++++ GIVEN DATA

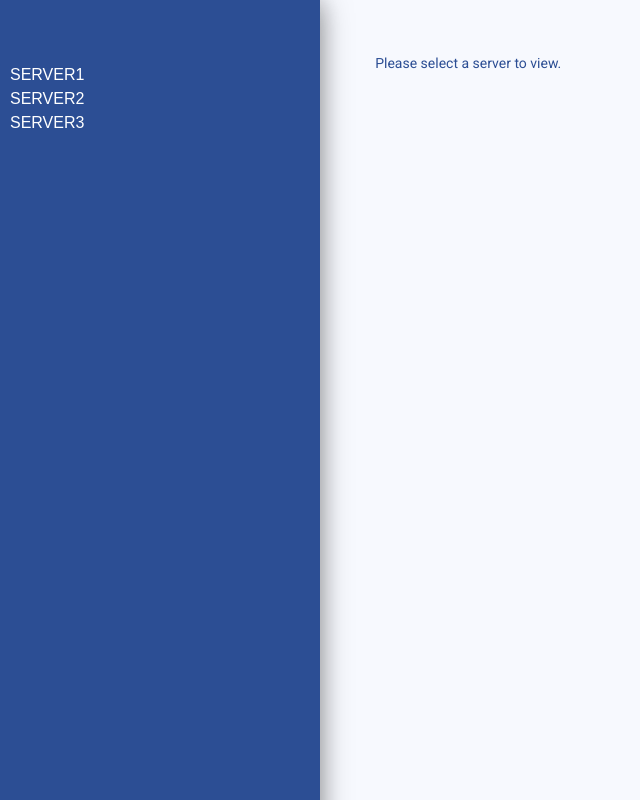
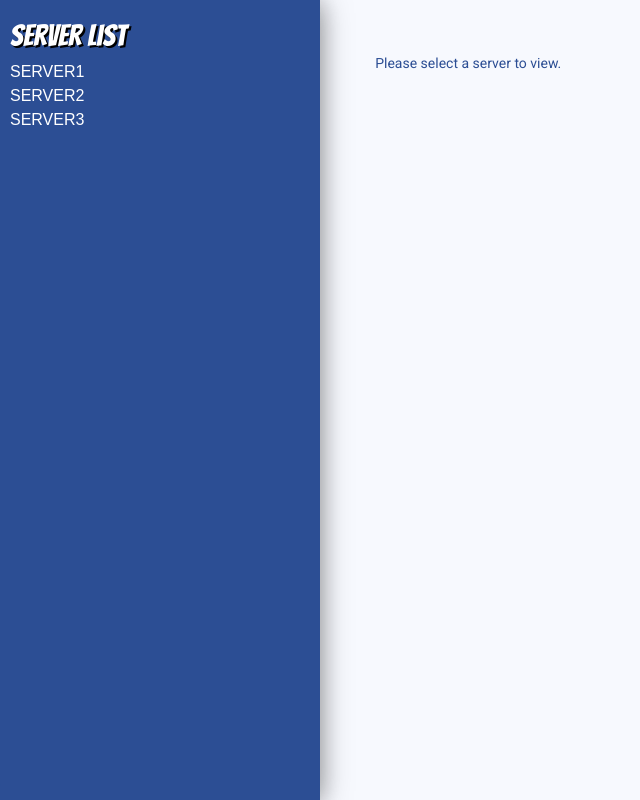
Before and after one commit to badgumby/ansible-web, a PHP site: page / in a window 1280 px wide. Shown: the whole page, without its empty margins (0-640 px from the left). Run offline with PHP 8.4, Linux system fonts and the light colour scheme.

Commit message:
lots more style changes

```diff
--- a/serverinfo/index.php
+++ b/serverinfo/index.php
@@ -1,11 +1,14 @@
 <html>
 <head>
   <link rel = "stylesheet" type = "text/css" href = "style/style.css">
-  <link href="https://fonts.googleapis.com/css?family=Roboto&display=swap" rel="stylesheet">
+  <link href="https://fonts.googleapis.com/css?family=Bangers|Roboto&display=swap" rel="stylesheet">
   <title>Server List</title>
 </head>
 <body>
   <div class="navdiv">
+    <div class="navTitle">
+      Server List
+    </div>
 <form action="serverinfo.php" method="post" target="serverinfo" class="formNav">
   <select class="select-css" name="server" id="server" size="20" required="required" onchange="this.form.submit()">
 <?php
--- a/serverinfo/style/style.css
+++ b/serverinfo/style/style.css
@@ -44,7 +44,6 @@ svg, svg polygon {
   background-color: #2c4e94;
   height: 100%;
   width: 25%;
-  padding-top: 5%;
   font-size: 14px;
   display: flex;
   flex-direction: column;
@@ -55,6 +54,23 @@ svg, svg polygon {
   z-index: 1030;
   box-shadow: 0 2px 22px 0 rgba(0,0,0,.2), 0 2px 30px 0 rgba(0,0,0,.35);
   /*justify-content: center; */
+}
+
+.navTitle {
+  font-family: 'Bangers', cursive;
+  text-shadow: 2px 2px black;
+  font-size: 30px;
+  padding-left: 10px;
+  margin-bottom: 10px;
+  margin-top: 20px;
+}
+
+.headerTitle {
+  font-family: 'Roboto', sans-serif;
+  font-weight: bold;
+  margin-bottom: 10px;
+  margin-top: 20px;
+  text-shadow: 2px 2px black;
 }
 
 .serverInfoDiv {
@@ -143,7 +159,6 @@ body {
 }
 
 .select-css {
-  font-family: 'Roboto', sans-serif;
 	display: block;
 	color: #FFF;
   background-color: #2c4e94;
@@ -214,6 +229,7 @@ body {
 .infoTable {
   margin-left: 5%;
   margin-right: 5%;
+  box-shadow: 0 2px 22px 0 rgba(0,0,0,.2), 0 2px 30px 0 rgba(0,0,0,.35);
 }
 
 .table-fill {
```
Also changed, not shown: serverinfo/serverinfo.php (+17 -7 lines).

++++++++

## PROBLEM TO WORK ON
With the pictures removed, return the data above word for word.

## ANSWER AREA
Before and after one commit to badgumby/ansible-web, a PHP site: page / in a window 1280 px wide. Shown: the whole page, without its empty margins (0-640 px from the left). Run offline with PHP 8.4, Linux system fonts and the light colour scheme.

Commit message:
lots more style changes

```diff
--- a/serverinfo/index.php
+++ b/serverinfo/index.php
@@ -1,11 +1,14 @@
 <html>
 <head>
   <link rel = "stylesheet" type = "text/css" href = "style/style.css">
-  <link href="https://fonts.googleapis.com/css?family=Roboto&display=swap" rel="stylesheet">
+  <link href="https://fonts.googleapis.com/css?family=Bangers|Roboto&display=swap" rel="stylesheet">
   <title>Server List</title>
 </head>
 <body>
   <div class="navdiv">
+    <div class="navTitle">
+      Server List
+    </div>
 <form action="serverinfo.php" method="post" target="serverinfo" class="formNav">
   <select class="select-css" name="server" id="server" size="20" required="required" onchange="this.form.submit()">
 <?php
--- a/serverinfo/style/style.css
+++ b/serverinfo/style/style.css
@@ -44,7 +44,6 @@ svg, svg polygon {
   background-color: #2c4e94;
   height: 100%;
   width: 25%;
-  padding-top: 5%;
   font-size: 14px;
   display: flex;
   flex-direction: column;
@@ -55,6 +54,23 @@ svg, svg polygon {
   z-index: 1030;
   box-shadow: 0 2px 22px 0 rgba(0,0,0,.2), 0 2px 30px 0 rgba(0,0,0,.35);
   /*justify-content: center; */
+}
+
+.navTitle {
+  font-family: 'Bangers', cursive;
+  text-shadow: 2px 2px black;
+  font-size: 30px;
+  padding-left: 10px;
+  margin-bottom: 10px;
+  margin-top: 20px;
+}
+
+.headerTitle {
+  font-family: 'Roboto', sans-serif;
+  font-weight: bold;
+  margin-bottom: 10px;
+  margin-top: 20px;
+  text-shadow: 2px 2px black;
 }
 
 .serverInfoDiv {
@@ -143,7 +159,6 @@ body {
 }
 
 .select-css {
-  font-family: 'Roboto', sans-serif;
 	display: block;
 	color: #FFF;
   background-color: #2c4e94;
@@ -214,6 +229,7 @@ body {
 .infoTable {
   margin-left: 5%;
   margin-right: 5%;
+  box-shadow: 0 2px 22px 0 rgba(0,0,0,.2), 0 2px 30px 0 rgba(0,0,0,.35);
 }
 
 .table-fill {
```
Also changed, not shown: serverinfo/serverinfo.php (+17 -7 lines).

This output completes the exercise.